- Late essays will be penalized up to 5 points per day.
According to George Herring, it was “unilateralism” and not isolationism which “formed a powerful and enduring strain in U.S. foreign policy.”  Any subsequent citation to Herring can be abbreviated with only author’s last name and page number.
 George C. Herring, From Colony to Superpower: U.S. Foreign Relations Since 1776 (New York: Oxford University Press, 2008), 6.
 Herring, 118.
- Make sure to address a question and devise a thesis statement that can be effectively argued in a short paper. Consult the Methods Center handout on How to Write a Thesis Statement
- Make sure you are using and formatting your footnotes correctly. Provide footnotes for all quotations and highly specific information (such as statistics). See the models below as well as this methods handout on How to Use Footnotes and consult as needed with the library’s Chicago-style guide, but make sure to use sample footnote models for formatting and NOT bibliography examples.
- Take to care to evaluate your sources as you deploy them in your essay. See this methods post on Evaluating Sources for a helpful overall framework.
- Don’t underestimate the importance of integrating your quoted evidence with some degree of fluidity. Awkwardly inserting quotations is one of the hallmarks of mediocre undergraduate essays. Consult this handout from the methods center for a range of good tips.

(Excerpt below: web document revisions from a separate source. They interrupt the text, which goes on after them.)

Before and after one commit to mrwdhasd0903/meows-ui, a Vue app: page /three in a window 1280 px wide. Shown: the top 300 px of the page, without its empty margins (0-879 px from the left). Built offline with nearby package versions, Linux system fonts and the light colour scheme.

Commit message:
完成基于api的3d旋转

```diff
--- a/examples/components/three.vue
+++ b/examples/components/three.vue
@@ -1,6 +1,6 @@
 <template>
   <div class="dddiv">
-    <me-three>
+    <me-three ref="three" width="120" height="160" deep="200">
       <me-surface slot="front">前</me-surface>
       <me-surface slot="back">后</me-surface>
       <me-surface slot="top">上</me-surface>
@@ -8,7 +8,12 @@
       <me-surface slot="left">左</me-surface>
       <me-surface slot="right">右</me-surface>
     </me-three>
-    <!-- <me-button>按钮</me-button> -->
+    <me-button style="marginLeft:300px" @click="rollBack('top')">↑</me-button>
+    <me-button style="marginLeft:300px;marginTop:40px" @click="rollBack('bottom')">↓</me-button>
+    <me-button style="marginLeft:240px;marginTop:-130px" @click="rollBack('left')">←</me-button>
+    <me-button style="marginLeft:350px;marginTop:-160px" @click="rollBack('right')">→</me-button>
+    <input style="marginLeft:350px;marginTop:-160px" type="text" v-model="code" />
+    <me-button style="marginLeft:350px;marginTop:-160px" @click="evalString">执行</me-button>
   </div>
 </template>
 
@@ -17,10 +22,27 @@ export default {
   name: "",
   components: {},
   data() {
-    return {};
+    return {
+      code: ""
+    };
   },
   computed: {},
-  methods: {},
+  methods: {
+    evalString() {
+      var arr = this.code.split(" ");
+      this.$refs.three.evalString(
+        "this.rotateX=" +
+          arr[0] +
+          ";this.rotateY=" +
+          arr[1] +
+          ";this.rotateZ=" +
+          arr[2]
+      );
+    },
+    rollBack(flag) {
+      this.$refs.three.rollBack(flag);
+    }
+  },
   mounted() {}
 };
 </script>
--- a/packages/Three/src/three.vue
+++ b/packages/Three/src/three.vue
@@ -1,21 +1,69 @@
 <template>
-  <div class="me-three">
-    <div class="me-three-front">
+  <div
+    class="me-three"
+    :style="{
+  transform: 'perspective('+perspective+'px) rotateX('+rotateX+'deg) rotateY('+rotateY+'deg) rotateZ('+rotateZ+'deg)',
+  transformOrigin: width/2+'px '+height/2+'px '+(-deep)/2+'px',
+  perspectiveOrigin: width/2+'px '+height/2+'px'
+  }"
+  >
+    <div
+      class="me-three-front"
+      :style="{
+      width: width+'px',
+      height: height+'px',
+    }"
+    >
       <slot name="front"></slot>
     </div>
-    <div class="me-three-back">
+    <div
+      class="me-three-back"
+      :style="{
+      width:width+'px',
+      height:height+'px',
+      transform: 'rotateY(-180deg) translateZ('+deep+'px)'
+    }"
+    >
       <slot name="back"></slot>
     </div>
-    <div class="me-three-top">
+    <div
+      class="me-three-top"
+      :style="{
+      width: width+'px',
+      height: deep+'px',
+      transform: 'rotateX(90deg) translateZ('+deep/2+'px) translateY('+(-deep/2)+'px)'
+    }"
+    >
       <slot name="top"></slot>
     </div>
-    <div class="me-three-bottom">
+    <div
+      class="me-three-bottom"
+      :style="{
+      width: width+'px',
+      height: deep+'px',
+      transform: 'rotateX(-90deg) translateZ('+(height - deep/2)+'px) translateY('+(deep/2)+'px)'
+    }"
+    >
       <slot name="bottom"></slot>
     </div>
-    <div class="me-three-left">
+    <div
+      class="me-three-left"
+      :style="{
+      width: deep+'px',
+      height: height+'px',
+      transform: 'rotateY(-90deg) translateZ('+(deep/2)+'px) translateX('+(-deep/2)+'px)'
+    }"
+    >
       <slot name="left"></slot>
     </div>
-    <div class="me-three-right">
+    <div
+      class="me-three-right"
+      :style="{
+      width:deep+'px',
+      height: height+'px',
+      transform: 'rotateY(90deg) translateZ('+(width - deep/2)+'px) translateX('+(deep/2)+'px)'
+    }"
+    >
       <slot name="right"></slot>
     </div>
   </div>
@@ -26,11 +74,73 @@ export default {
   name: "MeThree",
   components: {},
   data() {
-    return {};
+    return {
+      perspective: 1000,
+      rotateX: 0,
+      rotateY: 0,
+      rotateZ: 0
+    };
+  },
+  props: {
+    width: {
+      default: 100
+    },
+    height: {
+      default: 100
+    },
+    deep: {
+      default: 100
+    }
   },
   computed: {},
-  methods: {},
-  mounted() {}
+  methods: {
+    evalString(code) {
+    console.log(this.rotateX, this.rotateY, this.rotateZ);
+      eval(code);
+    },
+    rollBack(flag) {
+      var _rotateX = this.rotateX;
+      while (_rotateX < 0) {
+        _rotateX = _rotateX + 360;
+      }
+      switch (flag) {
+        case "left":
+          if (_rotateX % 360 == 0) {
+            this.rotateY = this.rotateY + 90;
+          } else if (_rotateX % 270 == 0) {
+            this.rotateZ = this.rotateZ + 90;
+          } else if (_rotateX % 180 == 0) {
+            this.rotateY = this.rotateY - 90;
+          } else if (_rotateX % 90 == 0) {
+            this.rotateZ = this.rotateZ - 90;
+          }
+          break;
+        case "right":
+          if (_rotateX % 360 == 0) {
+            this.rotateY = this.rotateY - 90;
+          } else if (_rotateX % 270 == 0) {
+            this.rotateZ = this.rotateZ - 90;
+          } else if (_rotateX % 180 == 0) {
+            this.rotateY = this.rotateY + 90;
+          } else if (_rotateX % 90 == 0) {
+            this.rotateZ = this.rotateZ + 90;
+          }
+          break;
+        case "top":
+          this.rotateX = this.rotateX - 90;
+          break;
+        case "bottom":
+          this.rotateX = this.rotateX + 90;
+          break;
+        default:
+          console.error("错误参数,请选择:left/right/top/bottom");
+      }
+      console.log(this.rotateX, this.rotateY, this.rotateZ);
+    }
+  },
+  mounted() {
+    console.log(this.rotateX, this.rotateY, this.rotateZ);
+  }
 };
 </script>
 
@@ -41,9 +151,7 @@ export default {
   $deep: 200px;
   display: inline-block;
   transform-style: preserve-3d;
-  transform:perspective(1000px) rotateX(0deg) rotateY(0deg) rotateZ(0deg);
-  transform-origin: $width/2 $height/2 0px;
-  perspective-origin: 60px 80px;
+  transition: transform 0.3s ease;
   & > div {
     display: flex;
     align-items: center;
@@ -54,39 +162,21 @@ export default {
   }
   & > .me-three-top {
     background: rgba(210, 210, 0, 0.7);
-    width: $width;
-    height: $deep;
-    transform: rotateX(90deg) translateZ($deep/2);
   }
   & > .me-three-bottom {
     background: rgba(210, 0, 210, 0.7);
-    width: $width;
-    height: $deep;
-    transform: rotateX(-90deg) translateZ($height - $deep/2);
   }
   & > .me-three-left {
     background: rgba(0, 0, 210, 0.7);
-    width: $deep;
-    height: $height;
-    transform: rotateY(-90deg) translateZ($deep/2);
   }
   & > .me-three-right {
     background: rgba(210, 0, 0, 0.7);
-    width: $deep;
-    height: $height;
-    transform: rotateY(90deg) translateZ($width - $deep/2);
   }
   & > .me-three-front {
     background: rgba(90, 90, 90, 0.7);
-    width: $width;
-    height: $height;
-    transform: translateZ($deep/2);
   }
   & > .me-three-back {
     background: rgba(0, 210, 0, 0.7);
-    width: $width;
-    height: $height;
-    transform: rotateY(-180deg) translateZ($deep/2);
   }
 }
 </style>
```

- Also, please guard against plagiarism. Remember our discussion from the very first day of the semester. Never write your own words while looking directly at your sources, especially secondary sources –unless you are quoting them.
- And finally, always remember to proofread your work by printing it out and reading it aloud, slowly. See our methods handout on How to Proofreed [sic]